Sandy- you mentioned not knowing what’s in season sometimes and I remembered this excerpt from Animal, Vegetable, Miracle that explained it perfectly and made it super easy to remember.
To recover an intuitive sense of what will be in season throughout the year, picture a season of foods unfolding as if from one single plant. Take a minute to study this creation–an imaginary plant that bears over the course of one growing season a cornucopia of all the different vegetable products we can harvest. We’ll call it a vegetannual. Picture its life passing before your eyes like a time-lapse film: first, in the cool early spring, shoots poke up out of the ground. Small leaves appear, then bigger leaves. As the plant grows up into the sunshine and the days grow longer, flower buds will appear, followed by small green fruits. Under midsummer’s warm sun, the fruits grow larger, riper, and more colorful. As days shorten into the autumn, these mature into hard-shelled fruits with appreciable seeds inside. Finally, as the days grow cool, the vegetannual may hoard the sugars its leaves have made, pulling them down into a storage unit of some kind: a tuber, bulb, or root.”
So goes the year. First the leaves: spinach, kale, lettuce, and chard (here, that’s April and May). Then more mature heads of leaves and flower heads: cabbage, romaine, broccoli, and cauliflower (May-June). Then tender young fruit-set: snow peas, baby squash, cucumbers (June), followed by green beans, green peppers, and small tomatoes (July). Then more mature, colorfully ripened fruits: beefsteak tomatoes, eggplants, red and yellow peppers (late July-August). Then the large, hard-shelled fruits with developed seeds inside: cantaloupes, honeydews, watermelons, pumpkins, winter squash (August-September). Last come the root crops, and so ends the produce parade.
Plainly, all the vegetables we consume don’t come from the same plant, but each comes from a plant, that’s the point—a plant predestined to begin its life in the spring and die in the fall. (A few, like onions and carrots, are attempting to be biennials but we’ll ignore that for now.) What we choose to eat from each type of vegetable plant must come in its turn—leaves, buds, flowers, green fruits, ripe fruits, hard fruits—because that is the necessary order of things for an annual plant.
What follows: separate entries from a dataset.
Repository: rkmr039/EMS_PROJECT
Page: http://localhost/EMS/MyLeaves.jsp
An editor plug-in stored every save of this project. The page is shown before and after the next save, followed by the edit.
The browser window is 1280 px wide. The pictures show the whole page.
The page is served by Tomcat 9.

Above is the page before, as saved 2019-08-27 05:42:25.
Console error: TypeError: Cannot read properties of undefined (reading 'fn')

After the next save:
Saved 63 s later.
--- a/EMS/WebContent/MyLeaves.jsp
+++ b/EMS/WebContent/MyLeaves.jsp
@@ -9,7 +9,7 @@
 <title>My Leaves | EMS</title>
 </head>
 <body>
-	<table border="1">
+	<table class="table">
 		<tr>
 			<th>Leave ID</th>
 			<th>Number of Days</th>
For the life of them, they can’t do it differently.
From Animal, Vegetable, Miracle by Barbara Kingsolver. Which, by the way, I highly recommend. It’s the memoir of a family who decided to eat only seasonal, locally grown food for a year. Granted, they live in the country so it’s much easier for them to do something like that, but it has good information on the importance of eating sustainably.
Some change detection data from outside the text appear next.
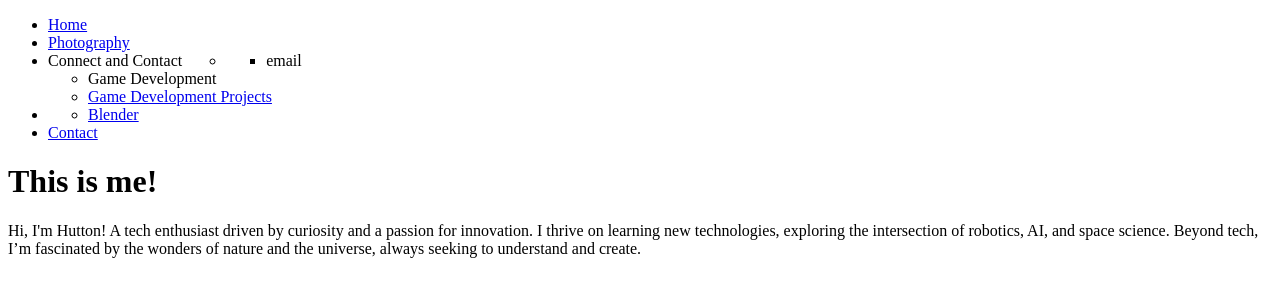
Repository: Argivist/ArgPortfolio
Page: index.html
An editor plug-in stored every save of this project. The page is shown before and after the next save, followed by the edit.
The browser window is 1280 px wide. The pictures show the whole page.

Above is the page before, as saved 2025-03-28 14:43:11.

After the next save:
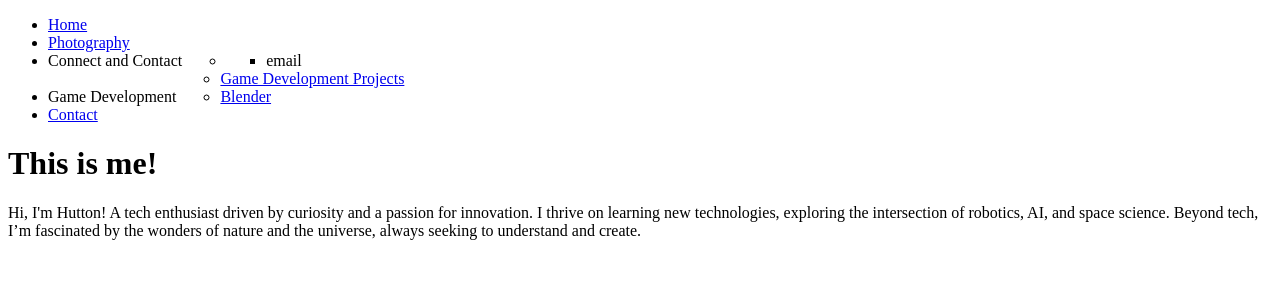
Saved 39 s later.
--- a/index.html
+++ b/index.html
@@ -28,11 +28,10 @@
                         </ul>
                     </li>
                 </ul>
-
             </li>
             <li>
+                Game Development
                 <ul class="dropdown">
-                    <li>Game Development</li>
                     <li><a href="game/index.html">Game Development Projects</a></li>
                     <li><a href="blender/index.html">Blender</a></li>
                 </ul>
Ok, I’m done with my seasonal eating rant. I’m off to sleep and to a hopefully good start tomorrow.